A Baltimore-based political operative whose activities sparked widespread controversy nearly a decade ago has surfaced as a consultant in a local congressional campaign.
Joseph Steffen, whose role in the administration of former Gov. Robert Ehrlich triggered a General Assembly probe, is doing work for ex-Secret Service agent Dan Bongino, a Republican hoping to take on Rep. John Delaney, D-Potomac, in 2014. Reports filed by the Bongino campaign with the Federal Election Commission last week show two $1,000 payments to Steffen – in July and September – for “strategic campaign consulting.”
Bongino, who ran unsuccessfully for U.S. Senate last year, has so far raised about $130,000 for an uphill bid in the 6th District, which stretches from Montgomery County into western Maryland. Delaney ousted then-GOP Rep. Roscoe Bartlett by a 59-38 percent in 2011 after the district was redrawn to include more Democrats. David Vogt, a former Marine who served in Afghanistan, is also seeking the Republican nomination.
In response to requests to discuss Steffen’s role in Bongino’s congressional bid, campaign spokeswoman Karla Graham – in an email – said only that Steffen has done “limited research for specific issues with the campaign.” Efforts to reach Steffen for comment were unsuccessful this week. The FEC filing lists him at an address in a Baltimore suburb; a phone number associated with that address was not in service.
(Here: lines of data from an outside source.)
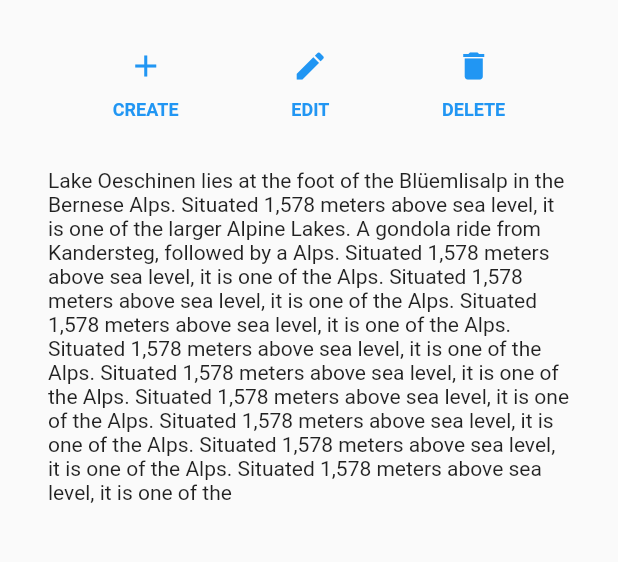
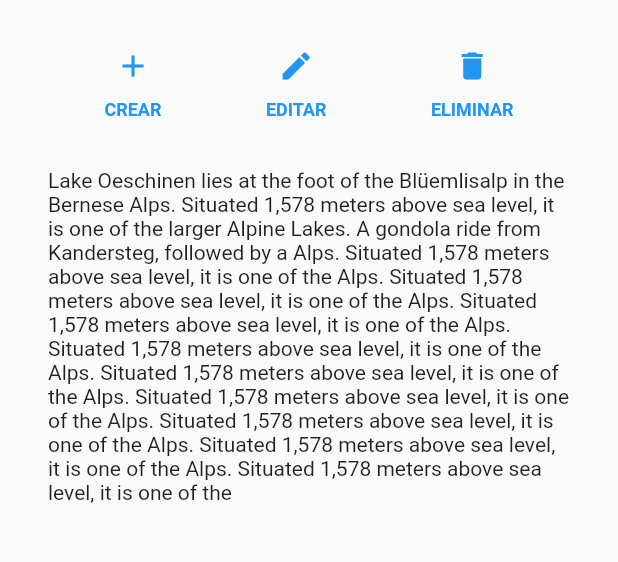
Before and after one commit to HenryMM/flutterExample, a Flutter app: the screen it shows after launch, on a phone screen of 412 x 824 dp, the part 552-1114 px from its top. Run offline on Flutter 3.47's test engine with Material 2 defaults, Android fonts, the phone set to English and light mode, and no system bars.

Commit message:
CREACION DE LOS BOTONES

```diff
--- a/lib/main.dart
+++ b/lib/main.dart
@@ -90,9 +90,9 @@ class MyApp extends StatelessWidget {
       child: Row(
         mainAxisAlignment: MainAxisAlignment.spaceEvenly,
         children: [
-          _buildButtonColumn(color, Icons.add, 'CREATE'),
-          _buildButtonColumn(color, Icons.edit, 'EDIT'),
-          _buildButtonColumn(color, Icons.delete, 'DELETE'),
+          _buildButtonColumn(color, Icons.add, 'CREAR'),
+          _buildButtonColumn(color, Icons.edit, 'EDITAR'),
+          _buildButtonColumn(color, Icons.delete, 'ELIMINAR'),
         ],
       ),
     );
```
Steffen told the Washington Post this past summer that he is currently working in opposition research for a number of political clients from New York to South Carolina, but declined to identify any of them.
Known in political circles as the “Prince of Darkness” – he was said to keep a model of the Grim Reaper on his desk – Steffen worked for several state agencies during Ehrlich’s term as governor. He was fired by Ehrlich in 2005 for being behind a website spreading rumors that then-Baltimore Mayor Martin O’Malley – who was seeking to take on Ehrlich — was having an extramarital affair. O’Malley denied the rumors, and Steffen subsequently apologized.
But what prompted the General Assembly probe – which Sen. Brian Frosh, D-Bethesda, helped to spearhead – were allegations that Steffen had been dispatched to state agencies to weed out Ehrlich political opponents. Steffen at least partially acknowledged this during testimony before a legislative committee, even as the Ehrlich administration sought to downplay his influence — nothwithstanding Steffen’s long-time role as an operative in Ehrlich’s political campaigns. Frosh at the time accused Ehrlich and his aides of doing “a lot of bobbing and weaving.”
Outside of a couple of blogs, Steffen has kept a relatively low profile in recent years, although he emerged as author of a work of fiction with a rather dark side. The novel is set in Baltimore and involves a grieving widower whose murdered wife returns to him as “not a vampire, not a zombie…just dead at age 27,” according to a blurb on Amazon.com
The latest gig will probably not enable Steffen to quit his day job: The novel currently ranks 886,426 in Amazon’s paid Kindle rankings.
Speaking of Frosh…A number of the attendees to a forum with the Democratic candidates for state attorney general at the Wheaton Library Tuesday night were grumbling when – upon arrival – they discovered Frosh would not be there.
It was the first forum for attorney general candidates to be held in Montgomery County during the 2014 campaign, and advance notices of the event had indicated all four Democratic aspirants would be in attendance. While there was some confusion among the organizers of the forum – led by the African-American Democratic Club of Montgomery County – as to when Frosh told them he would not attend, the Frosh campaign said the sponsors had been notified early on.
“When we got the date from the organizers, we let them know immediately that we had a conflict,” said Frosh campaign manager Rachel Levine in an e-mail. “We regret he was unable to attend, and hope there will be another opportunity in the near future for Brian to meet and discuss important issues with Montgomery County residents.”.
That left the three remaining candidates — Frosh’s District 16 colleague, Delegate Bill Frick, along with Delegates Aisha Braveboy of Prince Georges and Jon Cardin of Baltimore – to participate in a 90-minute session notable for its comity and lack of disagreement over policy issues.
The forum came a week after a Gonzales Poll showed Cardin leading the four with 25 percent – likely due in part to voters confusing him with his uncle, popular U.S. Sen. Ben Cardin. But the poll shows half the electorate remains undecided.
It gave Frick a chance to score points with the home-county audience by embracing the mantle of underdog.
“I am trailing that frontrunner – undecided – overwhelmingly,” he said to laughter. “That’s all right, I’m not afraid to be an underdog; I’ve been an underdog my whole career.”
Added Frick: “When I first competed to be appointed to the House of Delegates, no one gave me a shot at winning. It was such a shock that the blog post written about that night…was ‘Who The Frick is Bill?” And it’s still in my Google rankings, if you can believe it.”